- Do you do all of the talking for your child?
- Do they never talk to teachers, coaches, or other adults on their own?
- If they are struggling in a class, do you call the teacher instead of letting your child discuss the situation with them?
- Do you answer for your child in all circumstances?
- Can your child speak to other adults at all? Are they comfortable asking for what they need?
When parents navigate a situation for their child, they rob the child of that experience of communicating with another person with whom they have an issue. Children don't get to understand what the problem is or how to solve it. They also don't get to learn how to stand up for themselves. It also robs the child of the knowledge that sometimes they can have a reasonable conversation and still things don't go their way. The ability to communicate appropriately, learn from failure and that life isn't always fair are some of the most important life lessons.
Parents want to feel needed. They want desperately for their children to be happy and successful adults. Many parents have redefined parenting as more than guiding their children but of controlling and manipulating every aspect of their lives. They are more than gentle observers; they have become invasive and over-involved adults who may actually be holding their children back rather than giving them the tools to succeed as adults. If your child is capable of doing something without you, they should be allowed to do so. Even if they don't do it well. That is how strength and tenacity are built. Think about this the next time you hover over your child, helping them with something they can and should probably do on their own.

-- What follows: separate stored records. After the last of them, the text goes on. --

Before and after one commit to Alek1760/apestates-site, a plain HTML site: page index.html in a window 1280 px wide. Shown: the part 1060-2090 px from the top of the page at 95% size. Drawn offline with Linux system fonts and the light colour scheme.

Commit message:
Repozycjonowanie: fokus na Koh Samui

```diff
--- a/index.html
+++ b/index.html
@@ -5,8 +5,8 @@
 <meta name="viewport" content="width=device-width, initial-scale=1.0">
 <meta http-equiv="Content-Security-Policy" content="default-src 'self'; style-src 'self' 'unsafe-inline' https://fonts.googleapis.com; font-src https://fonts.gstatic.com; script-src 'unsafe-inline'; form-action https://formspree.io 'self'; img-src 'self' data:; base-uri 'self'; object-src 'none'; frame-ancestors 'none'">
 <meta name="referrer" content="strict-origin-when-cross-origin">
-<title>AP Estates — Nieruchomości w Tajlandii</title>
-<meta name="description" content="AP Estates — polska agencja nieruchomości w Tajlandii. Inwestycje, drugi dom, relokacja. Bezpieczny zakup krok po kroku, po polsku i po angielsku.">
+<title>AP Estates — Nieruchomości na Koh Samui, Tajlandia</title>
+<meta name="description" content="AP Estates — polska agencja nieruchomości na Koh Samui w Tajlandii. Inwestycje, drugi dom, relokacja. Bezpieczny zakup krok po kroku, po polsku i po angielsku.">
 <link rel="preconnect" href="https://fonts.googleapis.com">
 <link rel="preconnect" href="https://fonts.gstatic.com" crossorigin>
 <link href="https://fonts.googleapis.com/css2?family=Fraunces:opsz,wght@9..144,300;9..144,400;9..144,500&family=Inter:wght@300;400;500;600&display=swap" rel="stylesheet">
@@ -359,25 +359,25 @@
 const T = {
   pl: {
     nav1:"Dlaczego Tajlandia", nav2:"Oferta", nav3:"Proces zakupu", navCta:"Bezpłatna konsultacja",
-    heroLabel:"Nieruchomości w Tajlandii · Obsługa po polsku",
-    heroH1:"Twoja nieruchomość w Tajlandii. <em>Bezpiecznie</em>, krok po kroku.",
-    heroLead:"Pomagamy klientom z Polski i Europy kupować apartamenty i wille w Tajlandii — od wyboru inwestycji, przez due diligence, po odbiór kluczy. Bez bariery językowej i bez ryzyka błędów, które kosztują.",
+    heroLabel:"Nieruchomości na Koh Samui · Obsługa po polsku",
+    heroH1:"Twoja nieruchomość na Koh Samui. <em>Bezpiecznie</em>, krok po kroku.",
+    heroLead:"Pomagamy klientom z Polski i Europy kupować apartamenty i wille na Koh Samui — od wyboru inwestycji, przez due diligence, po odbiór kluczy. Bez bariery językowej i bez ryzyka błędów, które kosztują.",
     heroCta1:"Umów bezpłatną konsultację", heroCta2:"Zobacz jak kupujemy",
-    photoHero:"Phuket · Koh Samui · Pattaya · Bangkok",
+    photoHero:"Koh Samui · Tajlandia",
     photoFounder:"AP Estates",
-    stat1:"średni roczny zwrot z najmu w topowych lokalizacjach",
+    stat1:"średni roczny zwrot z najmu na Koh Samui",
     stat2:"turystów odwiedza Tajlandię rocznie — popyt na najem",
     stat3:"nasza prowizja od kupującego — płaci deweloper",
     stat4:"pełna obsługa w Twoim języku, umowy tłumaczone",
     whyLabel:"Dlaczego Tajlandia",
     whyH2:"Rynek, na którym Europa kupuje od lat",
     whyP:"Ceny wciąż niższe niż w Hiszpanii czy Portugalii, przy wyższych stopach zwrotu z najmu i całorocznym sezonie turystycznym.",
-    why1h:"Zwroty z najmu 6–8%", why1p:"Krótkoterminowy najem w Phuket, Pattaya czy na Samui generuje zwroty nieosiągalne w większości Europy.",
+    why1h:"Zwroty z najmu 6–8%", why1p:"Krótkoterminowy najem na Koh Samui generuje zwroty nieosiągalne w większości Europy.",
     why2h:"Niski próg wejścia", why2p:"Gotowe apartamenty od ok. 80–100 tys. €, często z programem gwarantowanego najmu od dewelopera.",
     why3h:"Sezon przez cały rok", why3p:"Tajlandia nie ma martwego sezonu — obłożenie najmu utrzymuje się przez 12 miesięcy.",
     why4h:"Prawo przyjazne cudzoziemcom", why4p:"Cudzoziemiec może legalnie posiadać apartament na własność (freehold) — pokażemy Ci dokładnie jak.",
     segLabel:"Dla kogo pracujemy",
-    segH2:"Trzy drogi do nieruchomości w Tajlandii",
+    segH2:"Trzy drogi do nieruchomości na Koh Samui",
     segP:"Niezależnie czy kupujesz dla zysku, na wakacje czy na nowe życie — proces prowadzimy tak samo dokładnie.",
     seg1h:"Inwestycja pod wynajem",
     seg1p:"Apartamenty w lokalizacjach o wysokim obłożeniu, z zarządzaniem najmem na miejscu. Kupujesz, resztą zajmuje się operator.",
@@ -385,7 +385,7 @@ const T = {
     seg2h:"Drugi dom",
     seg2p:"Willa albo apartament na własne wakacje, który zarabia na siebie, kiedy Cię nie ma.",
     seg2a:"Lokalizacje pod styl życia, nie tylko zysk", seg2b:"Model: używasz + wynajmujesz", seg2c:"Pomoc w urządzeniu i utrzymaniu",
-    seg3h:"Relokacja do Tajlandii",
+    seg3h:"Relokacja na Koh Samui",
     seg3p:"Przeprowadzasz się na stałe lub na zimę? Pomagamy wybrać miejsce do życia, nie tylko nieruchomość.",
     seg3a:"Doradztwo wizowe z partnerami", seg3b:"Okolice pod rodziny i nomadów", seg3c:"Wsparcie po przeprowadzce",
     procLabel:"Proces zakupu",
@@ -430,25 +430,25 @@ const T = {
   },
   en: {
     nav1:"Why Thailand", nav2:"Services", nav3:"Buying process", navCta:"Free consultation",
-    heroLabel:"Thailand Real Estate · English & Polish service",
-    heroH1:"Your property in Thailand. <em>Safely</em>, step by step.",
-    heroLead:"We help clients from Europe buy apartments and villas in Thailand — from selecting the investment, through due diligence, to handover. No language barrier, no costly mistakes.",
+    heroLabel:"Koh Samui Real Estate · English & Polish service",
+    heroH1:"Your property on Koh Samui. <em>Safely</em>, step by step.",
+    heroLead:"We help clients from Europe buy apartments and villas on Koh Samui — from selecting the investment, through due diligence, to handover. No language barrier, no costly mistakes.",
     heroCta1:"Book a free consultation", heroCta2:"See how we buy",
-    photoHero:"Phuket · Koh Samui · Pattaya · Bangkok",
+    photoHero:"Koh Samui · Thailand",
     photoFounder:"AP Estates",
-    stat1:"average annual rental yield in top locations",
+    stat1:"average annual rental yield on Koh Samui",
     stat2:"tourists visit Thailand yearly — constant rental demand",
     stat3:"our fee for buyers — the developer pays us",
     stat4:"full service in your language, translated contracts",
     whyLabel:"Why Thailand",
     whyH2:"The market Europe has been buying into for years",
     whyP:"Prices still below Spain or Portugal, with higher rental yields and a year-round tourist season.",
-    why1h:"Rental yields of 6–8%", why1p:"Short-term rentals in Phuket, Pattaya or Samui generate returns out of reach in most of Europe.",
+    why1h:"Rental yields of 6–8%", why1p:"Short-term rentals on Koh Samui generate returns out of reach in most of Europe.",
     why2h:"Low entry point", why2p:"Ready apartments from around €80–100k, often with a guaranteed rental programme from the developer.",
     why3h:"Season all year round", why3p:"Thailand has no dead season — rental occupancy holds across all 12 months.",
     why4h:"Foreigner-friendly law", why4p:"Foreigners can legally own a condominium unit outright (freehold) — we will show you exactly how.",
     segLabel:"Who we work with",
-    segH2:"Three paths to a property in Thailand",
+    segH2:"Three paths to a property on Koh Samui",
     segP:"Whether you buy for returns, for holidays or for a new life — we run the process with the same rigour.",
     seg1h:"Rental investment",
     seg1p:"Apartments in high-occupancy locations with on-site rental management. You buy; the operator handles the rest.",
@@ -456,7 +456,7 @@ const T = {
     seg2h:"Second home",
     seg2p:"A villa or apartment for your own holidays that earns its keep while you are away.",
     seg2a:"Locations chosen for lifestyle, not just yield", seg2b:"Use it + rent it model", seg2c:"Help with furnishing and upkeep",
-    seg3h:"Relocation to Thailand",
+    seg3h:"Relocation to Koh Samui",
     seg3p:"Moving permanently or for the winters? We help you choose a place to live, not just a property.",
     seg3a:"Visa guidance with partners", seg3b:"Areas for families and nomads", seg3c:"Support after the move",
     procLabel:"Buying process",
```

Lori Thuente, PhD, RN, is currently the Assistant Director for the DePaul University School of Nursing’s Master’s Entry into Nurse Practice program. She lives in the northern suburbs of Chicago with her husband and two boys, age 8 and 11.